The text on the "main screen" and "back" are already too small and are not as clear as they once were because the resolution of the screen has been increased. This has caused some of the text on the "main screen" to become difficult to read. And for Amazon, the desire to offer you its services in a more intrusive manner has intensified as the company has expanded the number of things it provides beyond selling books. Audible on its own, separate memberships with goodread, and numerous other Prime and comparable subscriptions. It started to make an effort. The search process is not convenient in any way, shape, or form (because everything requires separate searches at the moment, but the search form itself is a single entity).
In my opinion, the device's independence from external power sources has significantly decreased. The reader had a charge of less than half its capacity when it was delivered, and its backlight brightness was set to 18 (by default!). Linked to a WiFi network. I anticipated spending approximately two weeks reading in such a default mode. 3-4 hours. However, it will take three days before you are completely discharged.
The absence of dedicated buttons to turn off the WiFi and the lighting is another factor that contributes. The aircraft mode has come to our rescue in this situation. Now that it's been fully charged, let's find out how long it lasts. Either the backlight is turned off entirely, or it is set to an uncomfortable 8 level. In the past, it was sufficient for two weeks. When compared to the Kindle Touch, this is a complete and utter failure. It would appear that the clothespin-turned-flashlight is still put to good use.
Bluetooth is only necessary for connecting headphones, which you probably won't need to do with your Kindle because it has a headphone jack. Only content that has been purchased from the Audible store can be played on your device. Audible, on the other hand, does not offer a free download and instead requires users to enter their credit card information in order to begin a free monthly trial. I wish that dictionaries, or at least the online versions of them, included audio transcriptions of the terms. but sadly.

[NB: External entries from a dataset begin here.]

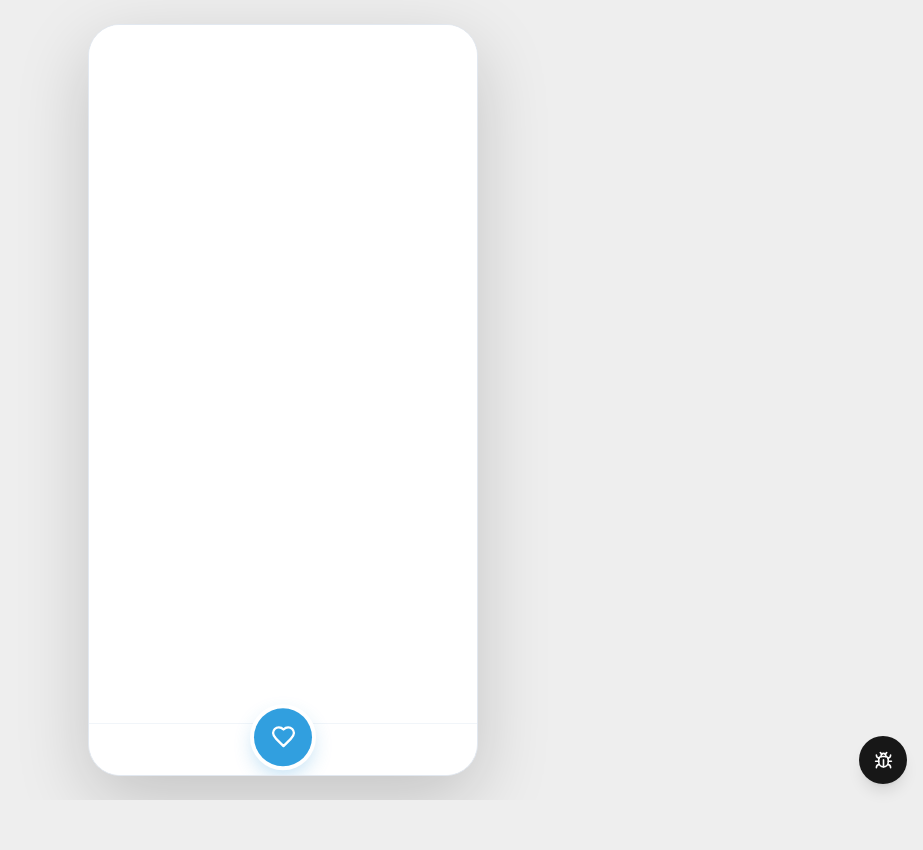
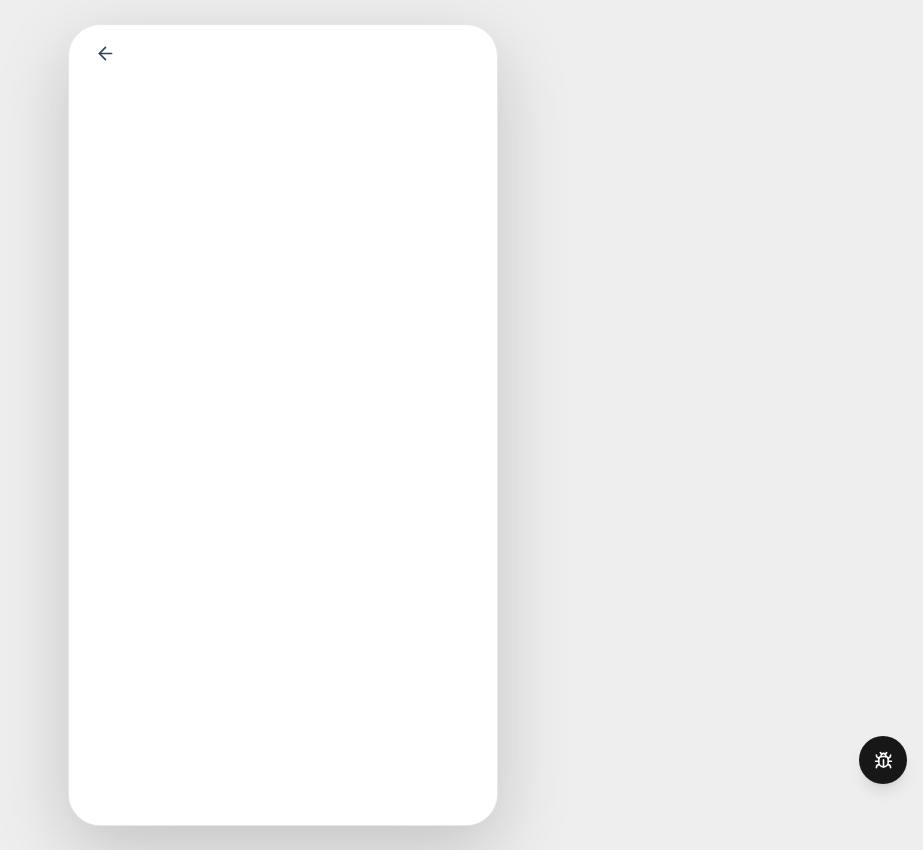
Before and after one commit to atip-mecode/btm, a Next.js app: page /new in a window 1280 px wide. Shown: the whole page, without its empty margins (357-1280 px from the left). Before the commit the page ends 800 px from the top, so only its background shows below. Built offline with nearby package versions, Linux system fonts and the light colour scheme.

Commit message:
Add clean layout for new route

```diff
--- a/src/app/new/page.tsx
+++ b/src/app/new/page.tsx
@@ -1,9 +1,11 @@
-import { HomeLayout } from "@/components/layout/HomeLayout";
+import { CleanLayout } from "@/components/layout/CleanLayout";
+import { TopNavigation } from "@/components/layout/TopNavigation";
 
 export default function NewPage() {
   return (
-    <HomeLayout>
-      <main aria-label="สร้างรายการใหม่" className="min-h-full bg-white" />
-    </HomeLayout>
+    <CleanLayout>
+      <TopNavigation />
+      <main aria-label="สร้างรายการใหม่" className="min-h-[calc(100dvh-56px)] bg-white" />
+    </CleanLayout>
   );
 }
--- /dev/null
+++ b/src/components/layout/CleanLayout.tsx
@@ -0,0 +1,9 @@
+import type { ReactNode } from "react";
+
+export function CleanLayout({ children }: { children: ReactNode }) {
+  return (
+    <div className="mx-auto min-h-dvh w-full max-w-[430px] bg-white sm:min-h-0 sm:h-full sm:overflow-y-auto sm:rounded-[32px] sm:border sm:border-slate-200 sm:shadow-[0_24px_72px_rgb(0_0_0/0.18)]">
+      {children}
+    </div>
+  );
+}
--- /dev/null
+++ b/src/components/layout/TopNavigation.tsx
@@ -0,0 +1,21 @@
+"use client";
+
+import { useRouter } from "next/navigation";
+import { ArrowLeft } from "lucide-react";
+
+export function TopNavigation() {
+  const router = useRouter();
+
+  return (
+    <header className="flex h-14 items-center px-4 pt-[env(safe-area-inset-top)]">
+      <button
+        type="button"
+        aria-label="ย้อนกลับ"
+        onClick={() => router.back()}
+        className="flex size-10 items-center justify-center rounded-full text-slate-700 transition-colors hover:bg-slate-100 active:bg-slate-200"
+      >
+        <ArrowLeft aria-hidden="true" size={21} strokeWidth={1.9} />
+      </button>
+    </header>
+  );
+}
```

Accessibility still offers VoiceView, but as far as I've been able to determine, it is only available for the English localization of the system. I apologize for any inconvenience this may cause.

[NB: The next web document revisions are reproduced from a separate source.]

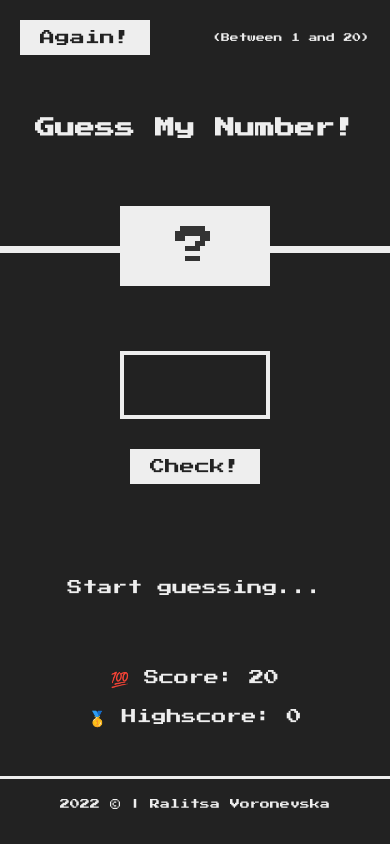
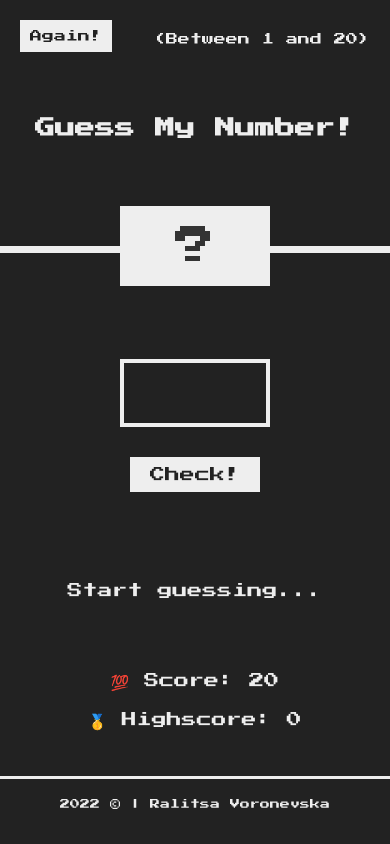
Before and after one commit to ralitsavoronevska/guess-my-number, a website: page dist/index.html in a window 390 px wide. Drawn offline with Linux system fonts and the light colour scheme.

Commit message:
Added validator's suggestions for html and css

```diff
--- a/scss/style.scss
+++ b/scss/style.scss
@@ -99,6 +99,9 @@ h1 {
 .label-score {
   margin-bottom: 2rem;
 }
+label {
+  color: transparent;
+}
 footer {
   height: 7vh;
   text-align: center;
@@ -128,10 +131,14 @@ footer {
     font-size: 2rem;
   }
   .between {
-    font-size: 0.875rem;
+    font-size: 1.2rem;
     top: 3.25rem;
   }
-  .btn {
+  .again {
+    font-size: 1.2rem;
+    padding: 1rem;
+  }
+  .check {
     font-size: 1.5rem;
     padding: 1rem 2rem;
   }
```
Also changed, not shown: dist/css/style.css, dist/index.html.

And now we come to the most significant drawback of the Kindle: there are relatively few supported formats, which is not breaking news; however, the fact that they are growing smaller is already starting to terrify people (I compare it to the previous generation of the Kindle Touch): MP3 support has been removed, as has something that was referred to as Active Content (indeed, I was able to play some entertaining games on my Touch device, such as Shuffled Row and some card games).